The AbilityOne Program, established by the Javits-Wagner-O’Day (JWOD) Act in 1971, requires federal government agencies to procure certain products and services from community-based nonprofit agencies that employ individuals who are blind or have significant disabilities.

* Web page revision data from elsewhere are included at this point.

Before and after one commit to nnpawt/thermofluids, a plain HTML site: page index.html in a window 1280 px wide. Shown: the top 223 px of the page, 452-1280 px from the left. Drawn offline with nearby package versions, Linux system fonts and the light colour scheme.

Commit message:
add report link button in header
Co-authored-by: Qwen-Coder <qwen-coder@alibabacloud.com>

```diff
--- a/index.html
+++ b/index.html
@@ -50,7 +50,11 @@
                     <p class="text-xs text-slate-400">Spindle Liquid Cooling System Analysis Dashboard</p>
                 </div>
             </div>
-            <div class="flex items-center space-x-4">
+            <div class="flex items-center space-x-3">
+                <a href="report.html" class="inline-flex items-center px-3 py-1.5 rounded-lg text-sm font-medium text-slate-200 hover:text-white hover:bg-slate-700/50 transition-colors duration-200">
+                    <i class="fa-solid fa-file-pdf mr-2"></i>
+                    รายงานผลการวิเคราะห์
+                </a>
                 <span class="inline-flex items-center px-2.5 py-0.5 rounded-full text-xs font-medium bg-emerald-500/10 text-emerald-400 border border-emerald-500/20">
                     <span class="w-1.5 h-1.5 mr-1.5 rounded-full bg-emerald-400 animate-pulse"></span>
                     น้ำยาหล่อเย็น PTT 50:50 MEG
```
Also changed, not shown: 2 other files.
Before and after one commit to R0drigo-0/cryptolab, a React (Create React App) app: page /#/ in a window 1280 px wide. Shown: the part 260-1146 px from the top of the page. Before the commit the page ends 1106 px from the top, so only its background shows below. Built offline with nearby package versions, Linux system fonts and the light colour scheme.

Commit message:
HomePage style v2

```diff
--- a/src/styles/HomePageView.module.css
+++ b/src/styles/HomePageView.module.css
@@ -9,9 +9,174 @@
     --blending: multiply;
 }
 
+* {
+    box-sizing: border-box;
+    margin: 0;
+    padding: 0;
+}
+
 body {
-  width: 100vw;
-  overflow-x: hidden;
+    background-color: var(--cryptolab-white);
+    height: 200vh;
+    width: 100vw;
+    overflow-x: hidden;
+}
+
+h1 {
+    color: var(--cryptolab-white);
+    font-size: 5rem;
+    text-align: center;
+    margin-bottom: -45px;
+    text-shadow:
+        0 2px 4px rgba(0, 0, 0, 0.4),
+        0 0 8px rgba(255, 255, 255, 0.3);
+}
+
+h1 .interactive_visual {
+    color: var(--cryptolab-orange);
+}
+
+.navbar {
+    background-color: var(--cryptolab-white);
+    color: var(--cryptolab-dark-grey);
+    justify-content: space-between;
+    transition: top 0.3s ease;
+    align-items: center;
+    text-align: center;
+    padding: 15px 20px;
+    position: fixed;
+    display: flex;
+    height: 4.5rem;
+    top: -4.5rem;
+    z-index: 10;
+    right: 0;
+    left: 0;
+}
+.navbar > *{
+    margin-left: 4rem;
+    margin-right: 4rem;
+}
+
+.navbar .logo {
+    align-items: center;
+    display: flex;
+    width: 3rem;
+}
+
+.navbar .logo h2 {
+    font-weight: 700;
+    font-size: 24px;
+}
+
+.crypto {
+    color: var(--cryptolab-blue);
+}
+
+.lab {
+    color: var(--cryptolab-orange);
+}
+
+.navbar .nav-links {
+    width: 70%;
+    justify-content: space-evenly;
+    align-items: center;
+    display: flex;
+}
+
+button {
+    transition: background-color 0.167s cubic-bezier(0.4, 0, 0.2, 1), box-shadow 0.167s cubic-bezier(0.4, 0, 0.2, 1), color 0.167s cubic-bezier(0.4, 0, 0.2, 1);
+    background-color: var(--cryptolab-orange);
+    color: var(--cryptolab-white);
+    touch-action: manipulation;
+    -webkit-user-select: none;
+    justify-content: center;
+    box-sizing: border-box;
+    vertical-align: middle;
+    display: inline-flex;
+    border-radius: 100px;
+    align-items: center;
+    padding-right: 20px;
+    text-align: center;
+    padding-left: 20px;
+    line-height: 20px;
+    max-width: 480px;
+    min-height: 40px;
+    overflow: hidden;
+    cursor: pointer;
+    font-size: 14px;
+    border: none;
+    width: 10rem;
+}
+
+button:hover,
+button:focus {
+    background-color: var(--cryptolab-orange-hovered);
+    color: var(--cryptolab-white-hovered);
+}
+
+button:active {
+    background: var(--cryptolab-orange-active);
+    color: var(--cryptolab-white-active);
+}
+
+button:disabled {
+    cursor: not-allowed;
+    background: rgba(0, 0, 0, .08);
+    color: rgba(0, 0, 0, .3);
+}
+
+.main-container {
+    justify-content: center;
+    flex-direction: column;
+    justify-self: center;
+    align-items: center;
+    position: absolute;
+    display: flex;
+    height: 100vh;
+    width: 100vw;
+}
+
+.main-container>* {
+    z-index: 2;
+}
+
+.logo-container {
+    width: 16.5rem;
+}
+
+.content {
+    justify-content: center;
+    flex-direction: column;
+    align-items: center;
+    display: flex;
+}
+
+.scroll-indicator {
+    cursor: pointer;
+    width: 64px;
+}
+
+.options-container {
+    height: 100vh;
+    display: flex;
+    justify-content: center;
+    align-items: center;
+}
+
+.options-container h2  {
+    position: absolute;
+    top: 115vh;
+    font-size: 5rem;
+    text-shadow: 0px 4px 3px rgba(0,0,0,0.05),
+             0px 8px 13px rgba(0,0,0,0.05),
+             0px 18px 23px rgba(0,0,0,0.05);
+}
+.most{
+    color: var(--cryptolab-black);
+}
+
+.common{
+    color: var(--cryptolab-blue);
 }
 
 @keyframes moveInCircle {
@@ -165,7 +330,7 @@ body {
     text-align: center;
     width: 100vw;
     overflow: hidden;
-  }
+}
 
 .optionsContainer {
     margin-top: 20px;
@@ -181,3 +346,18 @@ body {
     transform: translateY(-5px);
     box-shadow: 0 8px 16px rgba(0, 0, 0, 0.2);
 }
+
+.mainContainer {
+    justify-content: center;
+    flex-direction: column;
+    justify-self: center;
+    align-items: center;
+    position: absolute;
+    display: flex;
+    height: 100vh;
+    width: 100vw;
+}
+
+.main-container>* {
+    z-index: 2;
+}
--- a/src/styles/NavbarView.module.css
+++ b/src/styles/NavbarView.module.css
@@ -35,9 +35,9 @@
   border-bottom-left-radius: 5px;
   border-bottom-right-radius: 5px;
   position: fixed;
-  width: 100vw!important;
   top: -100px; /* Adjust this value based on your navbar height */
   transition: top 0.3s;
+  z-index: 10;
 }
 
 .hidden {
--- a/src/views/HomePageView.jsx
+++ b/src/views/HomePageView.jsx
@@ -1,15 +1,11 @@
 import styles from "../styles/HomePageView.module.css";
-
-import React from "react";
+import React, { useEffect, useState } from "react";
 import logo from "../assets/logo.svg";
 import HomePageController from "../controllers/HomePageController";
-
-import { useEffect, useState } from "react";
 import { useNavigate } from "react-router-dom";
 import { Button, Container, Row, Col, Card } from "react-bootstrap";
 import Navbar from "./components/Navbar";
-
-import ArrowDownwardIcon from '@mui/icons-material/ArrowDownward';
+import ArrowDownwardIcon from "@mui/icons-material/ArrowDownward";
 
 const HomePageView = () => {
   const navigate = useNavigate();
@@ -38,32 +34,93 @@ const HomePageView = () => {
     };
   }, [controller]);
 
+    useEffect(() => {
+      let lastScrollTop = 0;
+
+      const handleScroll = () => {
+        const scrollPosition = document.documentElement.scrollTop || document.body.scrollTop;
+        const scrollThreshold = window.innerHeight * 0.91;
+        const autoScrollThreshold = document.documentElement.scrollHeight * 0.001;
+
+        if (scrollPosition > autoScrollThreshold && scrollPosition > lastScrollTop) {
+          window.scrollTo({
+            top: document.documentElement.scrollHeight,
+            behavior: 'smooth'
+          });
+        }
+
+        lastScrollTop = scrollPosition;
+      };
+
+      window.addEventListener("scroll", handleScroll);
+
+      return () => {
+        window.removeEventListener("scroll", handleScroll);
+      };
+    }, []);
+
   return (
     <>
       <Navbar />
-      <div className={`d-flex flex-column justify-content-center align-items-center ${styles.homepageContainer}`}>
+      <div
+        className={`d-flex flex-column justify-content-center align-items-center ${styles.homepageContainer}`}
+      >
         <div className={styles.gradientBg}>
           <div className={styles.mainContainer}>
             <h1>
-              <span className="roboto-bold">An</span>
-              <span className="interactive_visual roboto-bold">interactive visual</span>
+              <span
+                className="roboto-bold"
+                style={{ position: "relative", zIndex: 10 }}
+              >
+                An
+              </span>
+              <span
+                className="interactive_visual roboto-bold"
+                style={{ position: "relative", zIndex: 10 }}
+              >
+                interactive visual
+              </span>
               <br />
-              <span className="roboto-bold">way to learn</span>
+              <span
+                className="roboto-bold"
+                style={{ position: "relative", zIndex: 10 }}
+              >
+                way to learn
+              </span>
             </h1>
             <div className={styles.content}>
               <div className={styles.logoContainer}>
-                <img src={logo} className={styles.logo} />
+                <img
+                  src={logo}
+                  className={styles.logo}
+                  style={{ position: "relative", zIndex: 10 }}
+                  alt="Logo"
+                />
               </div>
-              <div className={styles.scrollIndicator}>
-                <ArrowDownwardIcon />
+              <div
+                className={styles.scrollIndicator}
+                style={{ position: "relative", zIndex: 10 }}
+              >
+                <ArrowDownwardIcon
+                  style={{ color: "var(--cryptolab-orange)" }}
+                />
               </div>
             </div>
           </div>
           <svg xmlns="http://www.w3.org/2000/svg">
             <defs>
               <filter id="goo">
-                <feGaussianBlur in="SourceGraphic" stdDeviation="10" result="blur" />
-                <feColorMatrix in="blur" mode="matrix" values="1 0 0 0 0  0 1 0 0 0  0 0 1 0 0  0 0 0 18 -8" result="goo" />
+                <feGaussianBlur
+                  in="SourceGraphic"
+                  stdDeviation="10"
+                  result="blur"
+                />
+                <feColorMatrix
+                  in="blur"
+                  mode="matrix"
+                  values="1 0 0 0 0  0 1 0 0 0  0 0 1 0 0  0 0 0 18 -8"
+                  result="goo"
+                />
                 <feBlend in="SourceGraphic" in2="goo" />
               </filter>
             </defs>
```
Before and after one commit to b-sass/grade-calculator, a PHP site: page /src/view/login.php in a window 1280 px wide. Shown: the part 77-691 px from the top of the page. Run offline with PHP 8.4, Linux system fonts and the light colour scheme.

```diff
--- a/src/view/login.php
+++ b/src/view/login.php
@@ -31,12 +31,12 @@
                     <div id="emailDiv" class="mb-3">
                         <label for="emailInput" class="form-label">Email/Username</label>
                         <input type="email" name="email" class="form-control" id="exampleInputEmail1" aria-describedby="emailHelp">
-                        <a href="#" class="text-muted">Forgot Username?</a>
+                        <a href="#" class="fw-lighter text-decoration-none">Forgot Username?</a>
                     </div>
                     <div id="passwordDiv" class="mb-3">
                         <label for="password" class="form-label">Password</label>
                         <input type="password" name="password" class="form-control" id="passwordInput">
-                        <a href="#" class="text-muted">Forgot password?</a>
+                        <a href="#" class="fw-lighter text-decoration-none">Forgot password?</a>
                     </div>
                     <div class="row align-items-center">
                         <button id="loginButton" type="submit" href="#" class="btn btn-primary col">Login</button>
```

In a recent U.S. Court of Federal Claims decision, SEKRI, Inc. (SEKRI), a Kentucky nonprofit textile and apparel manufacturer that employs severely disabled individuals, filed a pre-award bid protest, claiming that the Defense Logistics Agency (DLA) and the United States Ability One Commission violated the JWOD Act by proposing to award 50% of the solicitation for Advanced Tactical Assault Panels (ATAP) competitively to a commercial supplier.  SEKRI argued that 100% of the award should go to SEKRI, the nonprofit agency that AbilityOne had designated to be the mandatory source of supply for 100% of the Department of Defense’s ATAP requirements.  Further, SEKRI claimed that DLA could not negotiate a more favorable contract price for ATAP.


The U.S. Court of Federal Claims agreed with SEKRI finding that AbilityOne’s designation of a nonprofit agency as a mandatory source for only 50% of the requirement was unlawful.  The Court found that no statutory or regulatory exception allows AbilityOne to limit the scope of ATAP on the procurement list.  The nonprofit agency was available to produce the entire quantity of ATAP for DLA within the required time.  Moreover, DLA had not issued any purchase exception, and the Court found that no deletion from the procurement limit was appropriate.  Accordingly, the Court ordered AbilityOne to update SEKRI’s status on the procurement list to indicate that it is the mandatory source for 100% of the ATAP requirement.


This decision makes clear that all federal agencies must comply with the mandatory purchasing requirements under the JWOD Act.  The AbilityOne Commission does not have the regulatory authority to reduce the mandatory source requirement.  In the future, any attempts by agencies participating in the AbilityOne Program to make purchases below the 100% threshold to nonprofit agencies will certainly be scrutinized and will likely be found unlawful.

If you have questions about the AbilityOne Program, government contracts, or investigations, contact the author of this advisory or your Stinson counsel.

Case Citation:  SEKRI, Inc. v. United States, No. 21-778, 2023 WL 2473533 (Fed. Cl. Mar. 13, 2023)